The U.S. dollar steadied above seven-week lows against euro and its weakest in four months against the yen ahead of today’s crucial vote in Washington on healthcare reform. The vote is considered a harbinger for President Trump’s ambitious agenda to strengthen U.S. economic prosperity. The president’s pro-growth platform was the driving force that propelled the greenback to 14-year highs in the wake of the election. Successful passage of the deal, dubbed the American Health Care Act, would bode favorably for the president’s ability to implement other agenda items like tax cuts, a scenario that would be positive for the dollar. Failure to pass, on the other hand, could hasten another wave of dollar selling as it would augur ominously for the president advancing his agenda. A data-lift boosted sterling to one-month peaks. The Fed chair and U.S. numbers on the jobs and housing markets are also in focus today.
Sterling rode a consumer-driven rally to one-month highs against the underperforming greenback. U.K. consumers came out of a three-month hibernation with a stronger than expected spending spree in February when retail sales jumped 1.4 percent. The data came on the heels of a report showing the highest U.K. inflation in 3 ½ years and bolstered the case for the Bank of England to consider a rate hike from crisis lows near zero. Nevertheless, doubts remain about the sustainability of consumer spending given the headwinds of rising inflation and tepid wage growth.
The euro steadied after unsuccessful attempts this week at climbing to fresh 2017 highs. How today’s vote in Washington goes on the opening salvo of the president’s agenda could potentially catapult the single currency to new peaks, should Republicans fall short of the votes needed to repeal and replace Obamacare. While the euro has struggled to break through a key ceiling, it’s enjoying an improved track record of sustaining gains thanks to signs of a broadening economic recovery which has some central bankers pining for a policy U-turn.
The loonie was on mostly level ground against its U.S. counterpart, buoyed by oil’s nascent stabilization. Oil markets kept above $48 a barrel, offering a modicum of support to some commodity-linked currencies. A critical catalyst lurks for the loonie Friday when Canada releases fresh figures on inflation, data that can shed light on the road ahead for monetary policy.
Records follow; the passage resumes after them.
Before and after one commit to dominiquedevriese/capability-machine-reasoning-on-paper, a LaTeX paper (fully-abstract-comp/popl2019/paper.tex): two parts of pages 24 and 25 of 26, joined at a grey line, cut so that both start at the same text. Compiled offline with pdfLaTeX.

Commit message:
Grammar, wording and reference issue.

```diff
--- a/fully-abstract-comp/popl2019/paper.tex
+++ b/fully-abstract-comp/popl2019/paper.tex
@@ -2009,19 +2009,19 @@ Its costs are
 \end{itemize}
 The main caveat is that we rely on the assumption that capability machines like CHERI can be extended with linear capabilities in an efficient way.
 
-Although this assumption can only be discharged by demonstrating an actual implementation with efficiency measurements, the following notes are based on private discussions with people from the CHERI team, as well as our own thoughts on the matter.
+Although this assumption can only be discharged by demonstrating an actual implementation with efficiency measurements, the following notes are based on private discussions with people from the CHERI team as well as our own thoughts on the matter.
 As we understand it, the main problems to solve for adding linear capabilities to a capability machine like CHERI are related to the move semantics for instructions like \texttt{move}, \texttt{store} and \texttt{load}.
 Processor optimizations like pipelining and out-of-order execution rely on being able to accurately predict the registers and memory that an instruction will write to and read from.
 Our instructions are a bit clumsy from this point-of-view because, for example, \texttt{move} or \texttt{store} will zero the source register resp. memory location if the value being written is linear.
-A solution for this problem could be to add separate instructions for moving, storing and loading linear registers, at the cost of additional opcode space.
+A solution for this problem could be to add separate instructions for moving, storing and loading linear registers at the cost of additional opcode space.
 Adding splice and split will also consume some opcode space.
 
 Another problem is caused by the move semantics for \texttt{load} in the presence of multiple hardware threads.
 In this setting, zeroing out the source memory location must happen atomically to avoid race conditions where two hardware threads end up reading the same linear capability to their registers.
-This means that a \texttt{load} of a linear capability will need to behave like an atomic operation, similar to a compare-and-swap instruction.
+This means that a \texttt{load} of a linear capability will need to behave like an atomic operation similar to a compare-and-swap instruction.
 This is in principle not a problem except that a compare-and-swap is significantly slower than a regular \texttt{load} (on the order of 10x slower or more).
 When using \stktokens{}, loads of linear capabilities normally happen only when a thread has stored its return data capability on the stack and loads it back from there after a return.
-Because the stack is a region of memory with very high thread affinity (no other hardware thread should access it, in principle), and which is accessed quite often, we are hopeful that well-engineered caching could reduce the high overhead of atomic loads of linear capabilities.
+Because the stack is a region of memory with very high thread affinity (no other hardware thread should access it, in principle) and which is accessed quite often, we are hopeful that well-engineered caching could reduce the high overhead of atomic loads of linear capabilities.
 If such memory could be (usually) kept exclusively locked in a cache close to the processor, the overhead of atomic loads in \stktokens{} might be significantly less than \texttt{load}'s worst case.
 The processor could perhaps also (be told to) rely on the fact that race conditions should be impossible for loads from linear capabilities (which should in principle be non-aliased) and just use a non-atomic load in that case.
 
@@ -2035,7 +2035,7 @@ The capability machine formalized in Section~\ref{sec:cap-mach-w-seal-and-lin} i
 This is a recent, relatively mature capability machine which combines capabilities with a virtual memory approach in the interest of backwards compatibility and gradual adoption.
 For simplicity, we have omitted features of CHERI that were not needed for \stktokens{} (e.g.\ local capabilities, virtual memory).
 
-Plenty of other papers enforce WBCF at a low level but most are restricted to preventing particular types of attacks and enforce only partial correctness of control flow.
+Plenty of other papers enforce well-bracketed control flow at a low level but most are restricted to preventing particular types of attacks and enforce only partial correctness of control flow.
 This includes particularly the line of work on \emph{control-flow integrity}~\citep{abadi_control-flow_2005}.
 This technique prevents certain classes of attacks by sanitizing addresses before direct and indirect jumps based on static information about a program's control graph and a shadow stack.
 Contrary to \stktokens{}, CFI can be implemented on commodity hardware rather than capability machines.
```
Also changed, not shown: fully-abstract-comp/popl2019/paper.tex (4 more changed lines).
The Aussie dollar ducked under four-month highs, tracking data from top trade partner China and iron ore prices lower. The Aussie slipped to its lowest in more than a week, moving some 1.5 percent below November peaks reached days ago. A reduction in risk tolerance ahead of a big healthcare vote in Washington also worked against the higher-yielding Aussie, shifting the so-called carry trade into reverse.
The dollar kept mostly steady despite news of an unexpected spike in weekly jobless claims which rose by 15,000 to 258,000. That’s still a healthy level that points to ongoing strength in the labor market, keeping the Fed on course to raise rates in the months ahead. Attention on Washington helped to divert investor attention away from the economy, limiting the data’s impact on the dollar. The dollar this week has been held hostage to political developments. The U.S. currency would be at risk of accelerated losses should the president whiff on his first major agenda item, healthcare reform, which would bode poorly for his chances of advancing his broader agenda aimed at giving the economy a meaningful lift.
Deliver the Daily Currency Market Analysis to my Inbox
Published five days a week, this newsletter provides day-to-day trends and activities affecting the market in easy-to-understand snapshots.